_TASK GOAL_
Extract the complete data exactly as given.

(Web interface edit records)

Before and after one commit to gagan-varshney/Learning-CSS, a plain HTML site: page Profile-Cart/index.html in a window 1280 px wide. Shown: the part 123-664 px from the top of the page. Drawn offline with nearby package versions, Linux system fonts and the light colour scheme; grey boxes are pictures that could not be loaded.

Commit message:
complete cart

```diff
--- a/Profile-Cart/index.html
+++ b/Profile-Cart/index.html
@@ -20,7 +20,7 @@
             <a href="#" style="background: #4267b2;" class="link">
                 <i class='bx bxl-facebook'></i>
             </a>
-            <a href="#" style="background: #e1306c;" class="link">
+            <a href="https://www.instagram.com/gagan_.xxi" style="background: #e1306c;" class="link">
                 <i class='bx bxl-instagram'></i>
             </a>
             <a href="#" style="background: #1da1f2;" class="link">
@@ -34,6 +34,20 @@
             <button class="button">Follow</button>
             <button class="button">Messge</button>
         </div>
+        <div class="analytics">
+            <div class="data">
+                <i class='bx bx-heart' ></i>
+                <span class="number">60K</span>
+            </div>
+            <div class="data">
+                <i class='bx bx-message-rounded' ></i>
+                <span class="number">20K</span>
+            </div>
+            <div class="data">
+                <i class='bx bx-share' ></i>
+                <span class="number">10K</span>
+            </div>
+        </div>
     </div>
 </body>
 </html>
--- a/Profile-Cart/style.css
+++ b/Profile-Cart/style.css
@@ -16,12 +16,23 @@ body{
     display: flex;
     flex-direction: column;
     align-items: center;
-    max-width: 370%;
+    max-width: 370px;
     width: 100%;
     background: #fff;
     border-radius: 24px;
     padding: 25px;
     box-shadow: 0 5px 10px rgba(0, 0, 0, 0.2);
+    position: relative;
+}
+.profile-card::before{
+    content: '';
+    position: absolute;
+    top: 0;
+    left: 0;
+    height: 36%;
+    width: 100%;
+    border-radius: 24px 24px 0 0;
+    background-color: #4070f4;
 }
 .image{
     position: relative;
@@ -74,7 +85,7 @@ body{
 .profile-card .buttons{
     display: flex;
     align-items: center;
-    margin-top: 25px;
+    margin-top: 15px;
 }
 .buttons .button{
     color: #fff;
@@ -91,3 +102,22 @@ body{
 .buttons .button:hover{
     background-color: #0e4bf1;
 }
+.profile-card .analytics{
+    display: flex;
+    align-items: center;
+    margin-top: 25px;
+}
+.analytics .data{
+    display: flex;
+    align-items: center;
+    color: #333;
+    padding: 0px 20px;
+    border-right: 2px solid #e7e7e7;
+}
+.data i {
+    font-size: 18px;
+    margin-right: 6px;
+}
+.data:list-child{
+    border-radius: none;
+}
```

_REPLY TO THE EXERCISE_
Before and after one commit to gagan-varshney/Learning-CSS, a plain HTML site: page Profile-Cart/index.html in a window 1280 px wide. Shown: the part 123-664 px from the top of the page. Drawn offline with nearby package versions, Linux system fonts and the light colour scheme; grey boxes are pictures that could not be loaded.

Commit message:
complete cart

```diff
--- a/Profile-Cart/index.html
+++ b/Profile-Cart/index.html
@@ -20,7 +20,7 @@
             <a href="#" style="background: #4267b2;" class="link">
                 <i class='bx bxl-facebook'></i>
             </a>
-            <a href="#" style="background: #e1306c;" class="link">
+            <a href="https://www.instagram.com/gagan_.xxi" style="background: #e1306c;" class="link">
                 <i class='bx bxl-instagram'></i>
             </a>
             <a href="#" style="background: #1da1f2;" class="link">
@@ -34,6 +34,20 @@
             <button class="button">Follow</button>
             <button class="button">Messge</button>
         </div>
+        <div class="analytics">
+            <div class="data">
+                <i class='bx bx-heart' ></i>
+                <span class="number">60K</span>
+            </div>
+            <div class="data">
+                <i class='bx bx-message-rounded' ></i>
+                <span class="number">20K</span>
+            </div>
+            <div class="data">
+                <i class='bx bx-share' ></i>
+                <span class="number">10K</span>
+            </div>
+        </div>
     </div>
 </body>
 </html>
--- a/Profile-Cart/style.css
+++ b/Profile-Cart/style.css
@@ -16,12 +16,23 @@ body{
     display: flex;
     flex-direction: column;
     align-items: center;
-    max-width: 370%;
+    max-width: 370px;
     width: 100%;
     background: #fff;
     border-radius: 24px;
     padding: 25px;
     box-shadow: 0 5px 10px rgba(0, 0, 0, 0.2);
+    position: relative;
+}
+.profile-card::before{
+    content: '';
+    position: absolute;
+    top: 0;
+    left: 0;
+    height: 36%;
+    width: 100%;
+    border-radius: 24px 24px 0 0;
+    background-color: #4070f4;
 }
 .image{
     position: relative;
@@ -74,7 +85,7 @@ body{
 .profile-card .buttons{
     display: flex;
     align-items: center;
-    margin-top: 25px;
+    margin-top: 15px;
 }
 .buttons .button{
     color: #fff;
@@ -91,3 +102,22 @@ body{
 .buttons .button:hover{
     background-color: #0e4bf1;
 }
+.profile-card .analytics{
+    display: flex;
+    align-items: center;
+    margin-top: 25px;
+}
+.analytics .data{
+    display: flex;
+    align-items: center;
+    color: #333;
+    padding: 0px 20px;
+    border-right: 2px solid #e7e7e7;
+}
+.data i {
+    font-size: 18px;
+    margin-right: 6px;
+}
+.data:list-child{
+    border-radius: none;
+}
```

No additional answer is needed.